YOUR INSTRUCTIONS:
What is the number of lines in the records that contain "Wordle"? Give only that number.

═══

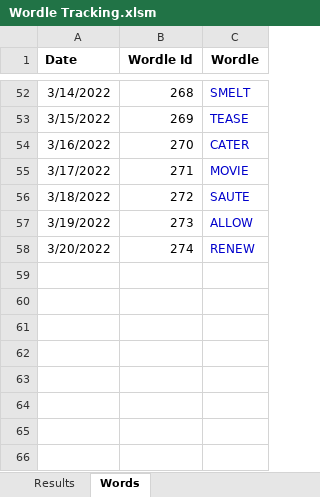
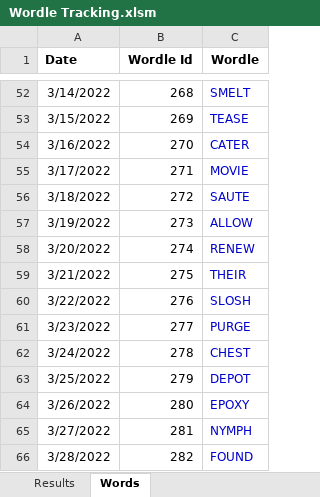
Before and after one commit to RoBtheSloB/WordleTracking, an Excel workbook: Wordle Tracking.xlsm, sheet Words, drawn as a sheet; only a part is shown, gaps mark what is left out; values as stored, in another font and other column widths than the file's, no borders; the diff names each change by its address in the sheet, - before the commit and + after, or states it on an @@ line.

```diff
--- a/Wordle Tracking.xlsm (sheet Words)
+++ b/Wordle Tracking.xlsm (sheet Words)
+row 59: 3/21/2022 | 275 | THEIR
+row 60: 3/22/2022 | 276 | SLOSH
+row 61: 3/23/2022 | 277 | PURGE
+row 62: 3/24/2022 | 278 | CHEST
+row 63: 3/25/2022 | 279 | DEPOT
+row 64: 3/26/2022 | 280 | EPOXY
+row 65: 3/27/2022 | 281 | NYMPH
+row 66: 3/28/2022 | 282 | FOUND
```
Also changed, not shown: sheet Results, 2 other files.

═══

SOLUTION:
3